"I often think about when I first have a baby, how overwhelming it is," she wrote on Facebook. "How some days you stare at your baby all day but haven't enjoyed them once. The constant stress of 'have I bonded with this baby? I'm so tired and resentful, is that normal?' With one leaking tit hanging out of a maternity bra, a flap of empty skin hanging over your nickers and a pad the size of a nappy hanging around your mangled vagina as you run to your screaming baby after daring to put her down and brush your teeth, you don't feel like a miracle . . . you don't look like the photo shoots."
Constance goes on to explain how this unique time is an emotional roller coaster, because at night when you can finally sleep and "by the time you wake up, the miracle of motherhood sets in, you can love your baby, overwhelmed feelings subside for now."
She shares how normal it is to feel this way as a parent.
"It's not motherhood that's the problem, it's the relentlessness," Constance wrote. "Your children aren't the problem, your lack of a village is. You see I read once that mothers suffer the most in the absence of a village. The worst part is that rather than questioning their community they are constantly questioning themselves."
So, what do we do? How do parents eliminate this feeling of loneliness and emotional distress from the journey that is motherhood?
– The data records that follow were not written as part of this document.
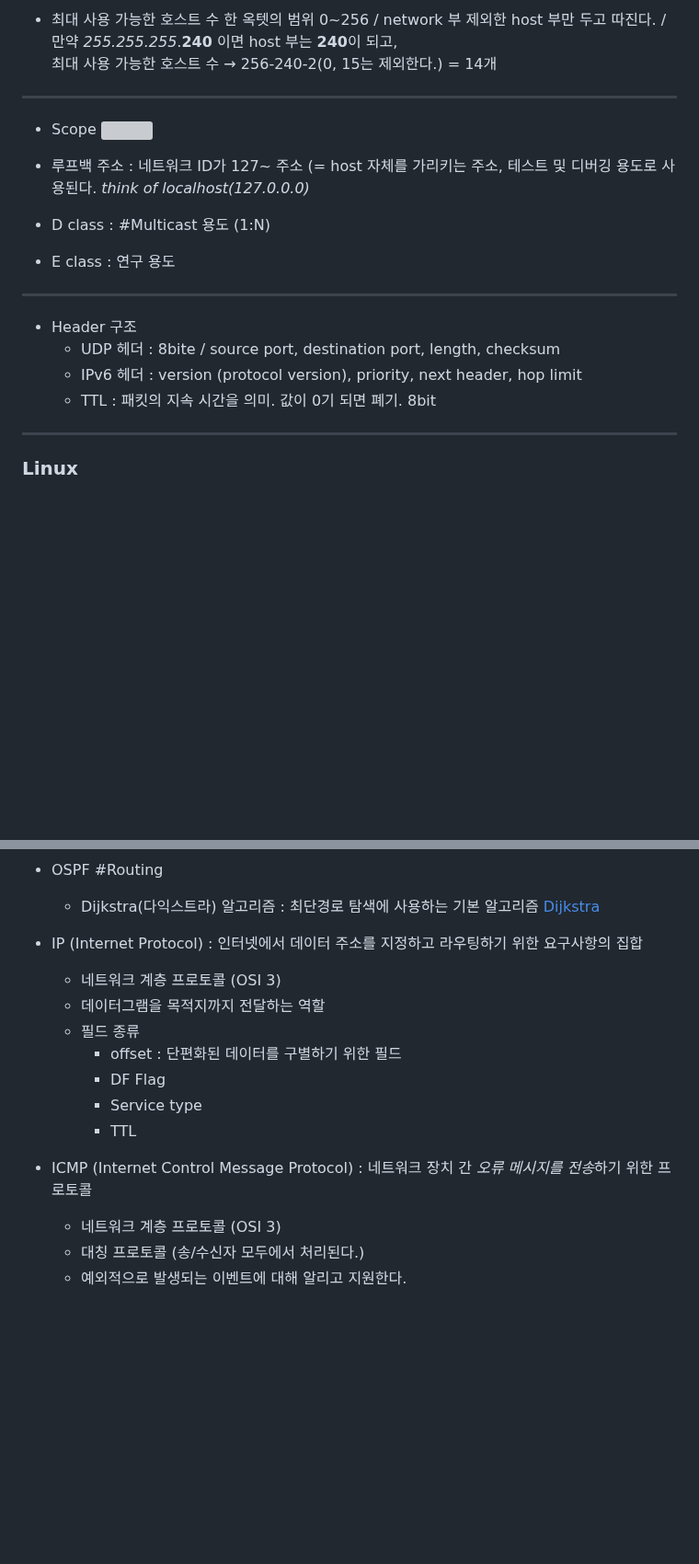
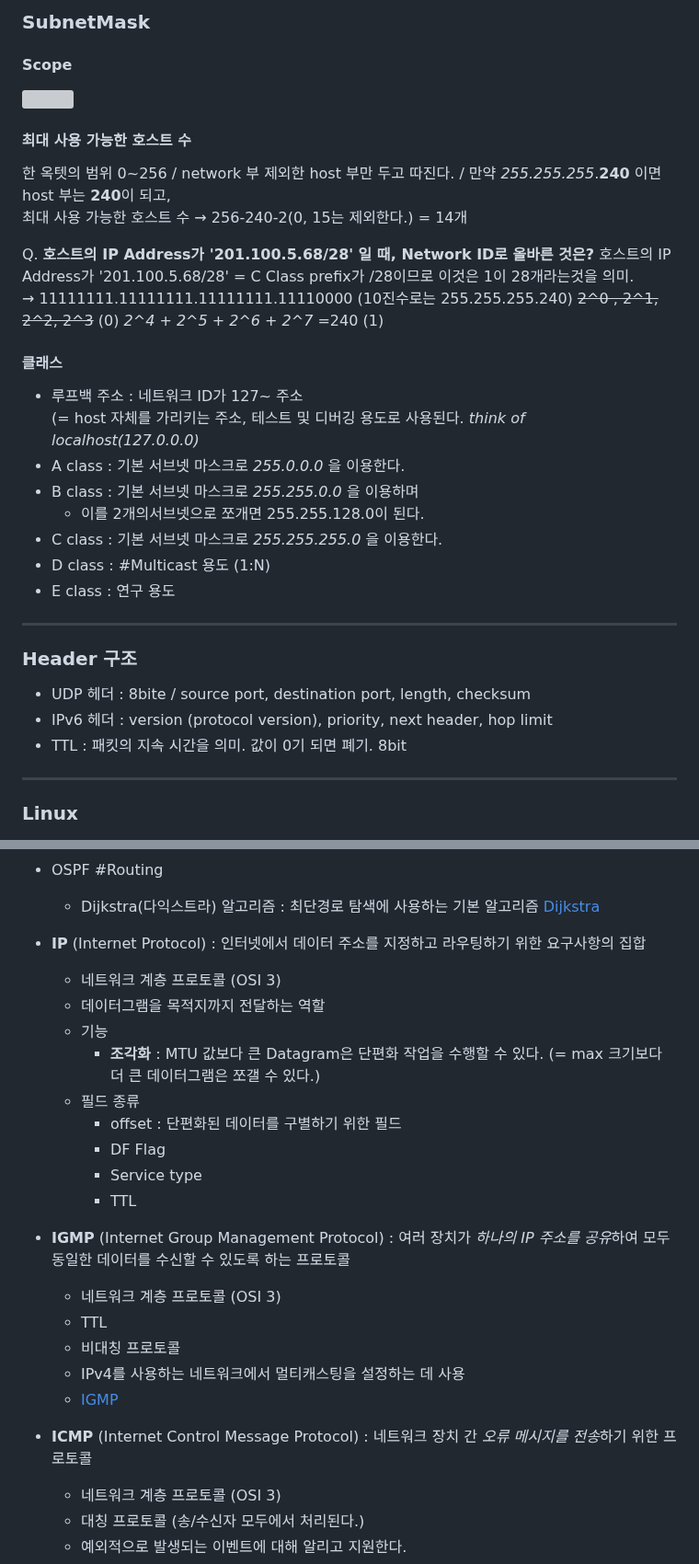
Before and after one commit to codeleo-cat/amari-s-dev-log, a Markdown page: License/네트워크 관리사 2급.md, 2 parts joined by grey strips. Shown at 92% size. GitHub-like rendering; blank space fills up the shorter version; grey boxes are pictures that could not be loaded.

Commit message:
vault backup: 2024-01-30 09:07:27

```diff
--- a/License/네트워크 관리사 2급.md
+++ b/License/네트워크 관리사 2급.md
@@ -1,17 +1,30 @@
-- 최대 사용 가능한 호스트 수
-한 옥텟의 범위 0~256 / network 부 제외한 host 부만 두고 따진다. / 만약 *255.255.255*.**240** 이면 host 부는 **240**이 되고, <br/> 최대 사용 가능한 호스트 수 &rarr; 256-240-2(0, 15는 제외한다.) = 14개
----
-- Scope
+### SubnetMask
+#### Scope
 ![](https://oopy.lazyrockets.com/api/v2/notion/image?src=https%3A%2F%2Fs3-us-west-2.amazonaws.com%2Fsecure.notion-static.com%2F1c258152-1b69-4be3-8095-8b106095b8ce%2FUntitled.png&blockId=cf328cad-28e7-48cb-bc31-d5c191ed8f4e)
 
-- 루프백 주소 : 네트워크 ID가 127~ 주소 (= host 자체를 가리키는 주소, 테스트 및 디버깅 용도로 사용된다. *think of localhost(127.0.0.0)*
+#### 최대 사용 가능한 호스트 수
+한 옥텟의 범위 0~256 / network 부 제외한 host 부만 두고 따진다. / 만약 *255.255.255*.**240** 이면 host 부는 **240**이 되고, <br/> 최대 사용 가능한 호스트 수 &rarr; 256-240-2(0, 15는 제외한다.) = 14개
+
+Q. **호스트의 IP Address가 '201.100.5.68/28' 일 때, Network ID로 올바른 것은?**
+호스트의 IP Address가 '201.100.5.68/28' = C Class
+prefix가 /28이므로 이것은 1이 28개라는것을 의미.
+&rarr; 11111111.11111111.11111111.11110000 (10진수로는 255.255.255.240)
+~~2^0 , 2^1, 2^2, 2^3~~ (0)
+*2^4 + 2^5 + 2^6 + 2^7* =240 (1)
+
+#### 클래스
+- 루프백 주소 : 네트워크 ID가 127~ 주소 <br/>(= host 자체를 가리키는 주소, 테스트 및 디버깅 용도로 사용된다. *think of localhost(127.0.0.0)*
+- A class : 기본 서브넷 마스크로 *255.0.0.0* 을 이용한다.
+- B class : 기본 서브넷 마스크로 *255.255.0.0* 을 이용하며
+	- 이를 2개의서브넷으로 쪼개면 255.255.128.0이 된다.
+- C class : 기본 서브넷 마스크로 *255.255.255.0* 을 이용한다.
 - D class : #Multicast 용도 (1:N)
 - E class : 연구 용도
 ---
-- Header 구조
-	- UDP 헤더 : 8bite / source port, destination port, length, checksum
-	- IPv6 헤더 : version (protocol version), priority, next header, hop limit
-	- TTL : 패킷의 지속 시간을 의미. 값이 0기 되면 폐기. 8bit
+### Header 구조
+- UDP 헤더 : 8bite / source port, destination port, length, checksum
+- IPv6 헤더 : version (protocol version), priority, next header, hop limit
+- TTL : 패킷의 지속 시간을 의미. 값이 0기 되면 폐기. 8bit
 ---
 ### Linux
 - GRUB(**GR**and **U**nified **B**ootloader) : Linux 시스템의 부트 로더 (kernel을 로드, 타 OS와의 멀티 부팅 기능을 지원)
@@ -87,16 +101,25 @@
 - OSPF #Routing
 	- Dijkstra(다익스트라) 알고리즘 : 최단경로 탐색에 사용하는 기본 알고리즘 [Dijkstra](https://blog.naver.com/ndb796/221234424646)
 
-- IP (Internet Protocol) : 인터넷에서 데이터 주소를 지정하고 라우팅하기 위한 요구사항의 집합
+- **IP** (Internet Protocol) : 인터넷에서 데이터 주소를 지정하고 라우팅하기 위한 요구사항의 집합
 	- 네트워크 계층 프로토콜 (OSI 3)
 	- 데이터그램을 목적지까지 전달하는 역할
+	- 기능
+		- **조각화** : MTU 값보다 큰 Datagram은 단편화 작업을 수행할 수 있다. (= max 크기보다 더 큰 데이터그램은 쪼갤 수 있다.)
 	- 필드 종류
 		- offset : 단편화된 데이터를 구별하기 위한 필드
 		- DF Flag
 		- Service type
 		- TTL
 
-- ICMP (Internet Control Message Protocol) : 네트워크 장치 간 *오류 메시지를 전송*하기 위한 프로토콜
+- **IGMP** (Internet Group Management Protocol) : 여러 장치가 *하나의 IP 주소를 공유*하여 모두 동일한 데이터를 수신할 수 있도록 하는 프로토콜
+	- 네트워크 계층 프로토콜 (OSI 3)
+	- TTL
+	- 비대칭 프로토콜
+	- IPv4를 사용하는 네트워크에서 멀티캐스팅을 설정하는 데 사용
+	- [IGMP](https://ko.wikipedia.org/wiki/%EC%9D%B8%ED%84%B0%EB%84%B7_%EA%B7%B8%EB%A3%B9_%EA%B4%80%EB%A6%AC_%ED%94%84%EB%A1%9C%ED%86%A0%EC%BD%9C)
+
+- **ICMP** (Internet Control Message Protocol) : 네트워크 장치 간 *오류 메시지를 전송*하기 위한 프로토콜
 	- 네트워크 계층 프로토콜 (OSI 3)
 	- 대칭 프로토콜 (송/수신자 모두에서 처리된다.)
 	- 예외적으로 발생되는 이벤트에 대해 알리고 지원한다.
```
Also changed, not shown: other parts of License/네트워크 관리사 2급.md (+14 -4 lines).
Constance shared her advice: "Grab your girlfriends, hold them close, make dinner together, wash each other's dishes and love their babies like they are your own. We are our village."
It's hard not question yourself as a new mom, but that's what a village is for — to cry, laugh, and understand that you're not alone.
Constance closed her note with a story about her own village, and the laughter it brought her (and us, too). "My all time favorite memory of the first few weeks of motherhood was opening the door, leaky tit hanging out, flap of skin swooping under my top and the sides of a maternity pad sticking out of my undies, to a friend, who took one look at my disgraceful state and we both pissed ourselves laughing."